1950s through the 1980s, people living or working at the U.S. Marine Corps Base Camp Lejeune, North Carolina, were potentially exposed to drinking water contaminated with industrial solvents, benzene, and other chemicals.

Health benefits

Veterans and family members who served on active duty or resided at Camp Lejeune for 30 days or more between Jan. 1, 1957 and Dec. 31, 1987 may be eligible for medical care for 15 health conditions:

Esophageal cancer

Breast cancer

Kidney cancer

Multiple myeloma

Renal toxicity

Female infertility

Scleroderma

Non-Hodgkin’s lymphoma

Lung cancer

Bladder cancer

Leukemia

Myelodysplastic syndromes

Hepatic steatosis

Miscarriage

Neurobehavioral effects

Veteran health care

If you’re already enrolled in VA health care, contact your local VA health care facility to receive care.

Not yet enrolled? Apply online or call 1-877-222-8387 for help.

Family member health care reimbursement

VA will be able to reimburse you for eligible out-of-pocket expenses for the 15 covered conditions after we publish regulations. We can only pay for claims after you have received payment from all your other health plans.

You will be able to continue to receive health care from your providers. VA won’t be providing you direct health care.

What you can do now if you have one of the covered conditions:

Call 1–877–222–8387 and ask to be added to VA’s Camp Lejeune database. We will contact you when regulations are published.

Gather documents showing:

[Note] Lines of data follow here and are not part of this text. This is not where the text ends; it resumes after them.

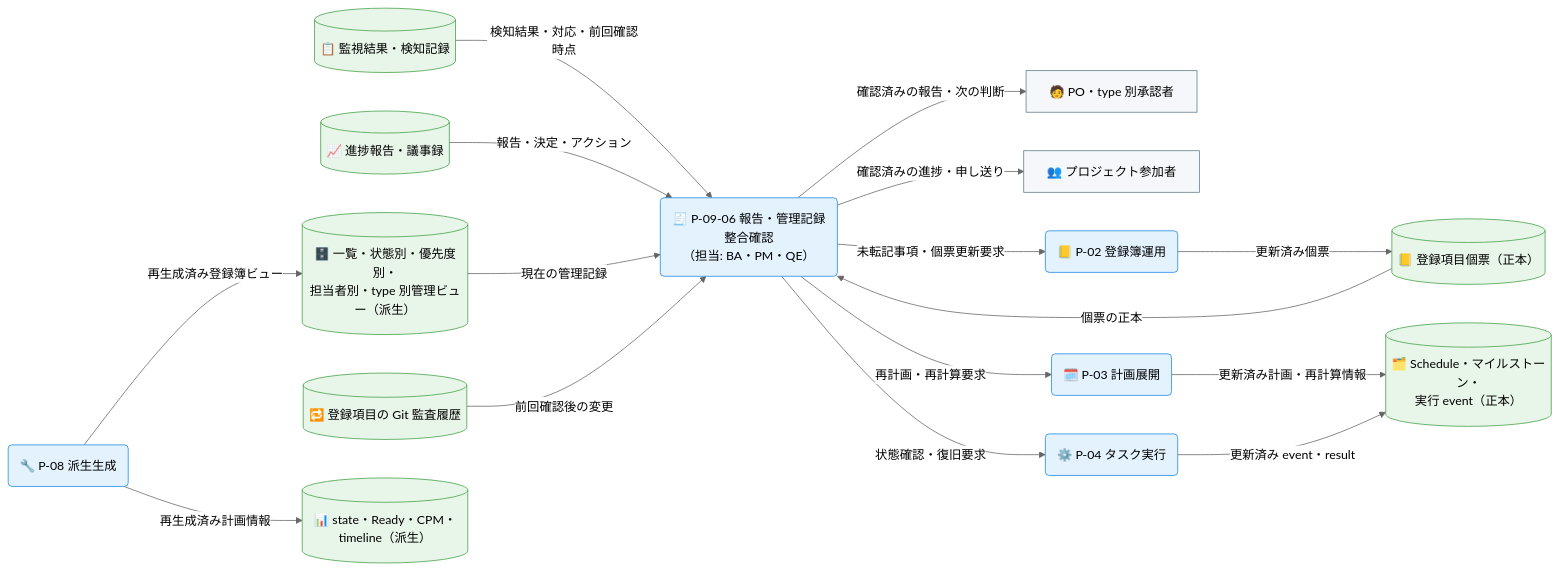
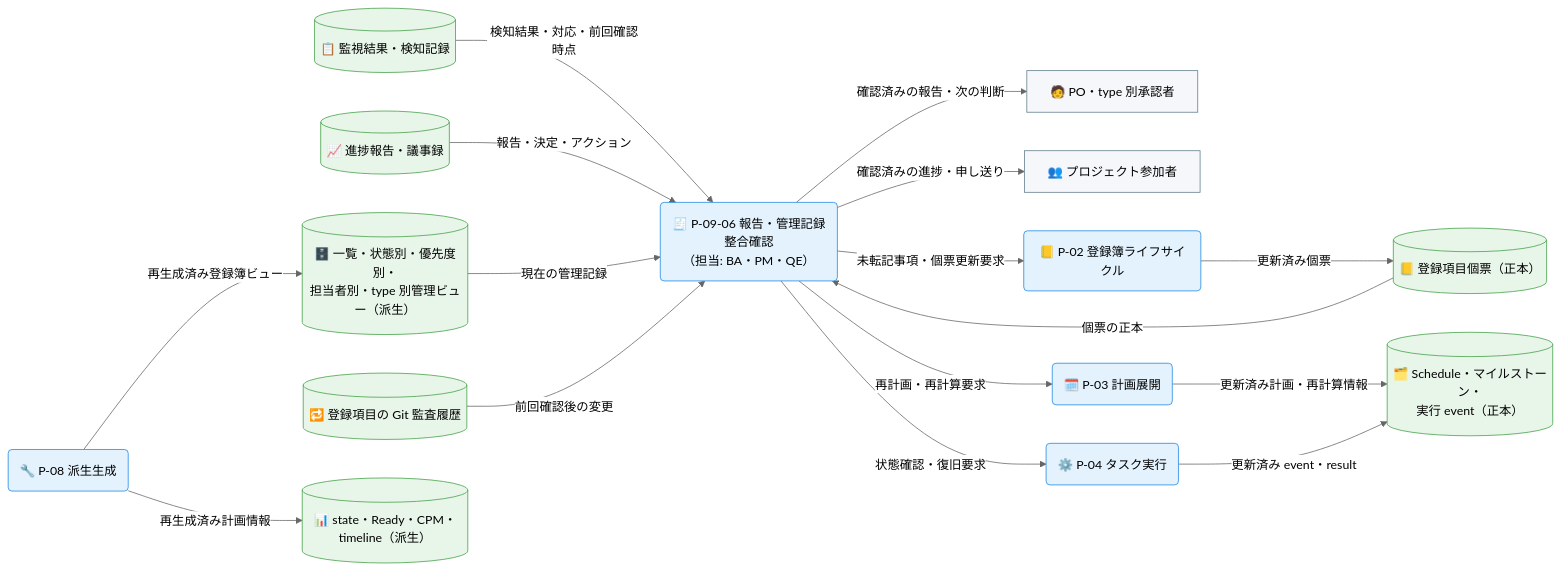
Before and after one commit to specdojo/specdojo: the second of 3 diagrams in docs/ja/product/010-business-specs/010-data-flow/cdfd-reporting.md, drawn with Mermaid (neutral theme). The commit also changed other lines of this file and 18 other files, not shown here.

First line of the commit message:
exec(T-DATA-FLOW-cdfd-overview-140): finalize cdfd-overview bootstrap

````diff
--- a/docs/ja/product/010-business-specs/010-data-flow/cdfd-reporting.md
+++ b/docs/ja/product/010-business-specs/010-data-flow/cdfd-reporting.md
@@ -143,46 +143,46 @@
 ```mermaid
 flowchart LR
   classDef process fill:#e3f2fd,stroke:#1e88e5,color:#000
   classDef store fill:#e8f5e9,stroke:#43a047,color:#000
   classDef actor fill:#f5f7fa,stroke:#607d8b,color:#000
 
   PO承認者["🧑 PO・type 別承認者"]
   プロジェクト参加者["👥 プロジェクト参加者"]
 
   報告管理記録整合確認("🧾 P-09-06 報告・管理記録整合確認<br>（担当: BA・PM・QE）")
 
-  登録簿運用("📒 P-02 登録簿運用")
+  登録簿ライフサイクル("📒 P-02 登録簿ライフサイクル")
   計画展開("🗓️ P-03 計画展開")
   タスク実行("⚙️ P-04 タスク実行")
   派生生成("🔧 P-08 派生生成")
 
   監視結果[("📋 監視結果・検知記録")]
   報告記録[("📈 進捗報告・議事録")]
   登録項目個票[("📒 登録項目個票（正本）")]
   登録簿管理ビュー[("🗄️ 一覧・状態別・優先度別・<br>担当者別・type 別管理ビュー（派生）")]
   Git監査履歴[("🔁 登録項目の Git 監査履歴")]
   Schedule実行正本[("🗂️ Schedule・マイルストーン・<br>実行 event（正本）")]
   計画派生情報[("📊 state・Ready・CPM・timeline（派生）")]
 
   監視結果 -->|"検知結果・対応・前回確認時点"| 報告管理記録整合確認
   報告記録 -->|"報告・決定・アクション"| 報告管理記録整合確認
   登録項目個票 -->|"個票の正本"| 報告管理記録整合確認
   登録簿管理ビュー -->|"現在の管理記録"| 報告管理記録整合確認
   Git監査履歴 -->|"前回確認後の変更"| 報告管理記録整合確認
 
-  報告管理記録整合確認 -->|"未転記事項・個票更新要求"| 登録簿運用
+  報告管理記録整合確認 -->|"未転記事項・個票更新要求"| 登録簿ライフサイクル
   報告管理記録整合確認 -->|"再計画・再計算要求"| 計画展開
   報告管理記録整合確認 -->|"状態確認・復旧要求"| タスク実行
   報告管理記録整合確認 -->|"確認済みの報告・次の判断"| PO承認者
   報告管理記録整合確認 -->|"確認済みの進捗・申し送り"| プロジェクト参加者
 
   派生生成 -->|"再生成済み計画情報"| 計画派生情報
   派生生成 -->|"再生成済み登録簿ビュー"| 登録簿管理ビュー
-  登録簿運用 -->|"更新済み個票"| 登録項目個票
+  登録簿ライフサイクル -->|"更新済み個票"| 登録項目個票
   計画展開 -->|"更新済み計画・再計算情報"| Schedule実行正本
   タスク実行 -->|"更新済み event・result"| Schedule実行正本
 
-  class 報告管理記録整合確認,登録簿運用,計画展開,タスク実行,派生生成 process
+  class 報告管理記録整合確認,登録簿ライフサイクル,計画展開,タスク実行,派生生成 process
   class 監視結果,報告記録,登録項目個票,登録簿管理ビュー,Git監査履歴,Schedule実行正本,計画派生情報 store
   class PO承認者,プロジェクト参加者 actor
 ```
````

Your relationship to a Veteran who served at Camp Lejeune, such as marriage license or birth certificate

You lived on the base for 30 days or more between Jan. 1, 1957 and Dec. 31, 1987, such as copies of orders or base housing records

Keep receipts for health care expenses you paid for a covered condition on or after March 26, 2013. This is the date when Congress began to fund this program.

Hold on to your documents and receipts. We’ll let you know when to submit these after regulations are published.

Don’t cancel your health insurance. This program only covers the 15 health conditions listed above. It doesn’t meet the minimum standard for health coverage under the Affordable Care Act.

Compensation benefits

The Aug. 6, 2012 law applies to health care, not disability compensation. At this time, there is insufficient scientific and clinical evidence to establish a presumptive association between service at Camp Lejeune during the period of water contamination and the development of certain diseases.

VA is closely monitoring new research. VA representatives regularly attend the quarterly Community Action Panel meetings hosted by The Agency for Toxic Substances and Disease Registry (ATSDR).

Veterans may file a claim for disability compensation for health problems they believe are related to exposure to contaminated water at Camp Lejeune. VA decides these claims on a case-by-case basis. File a claim online.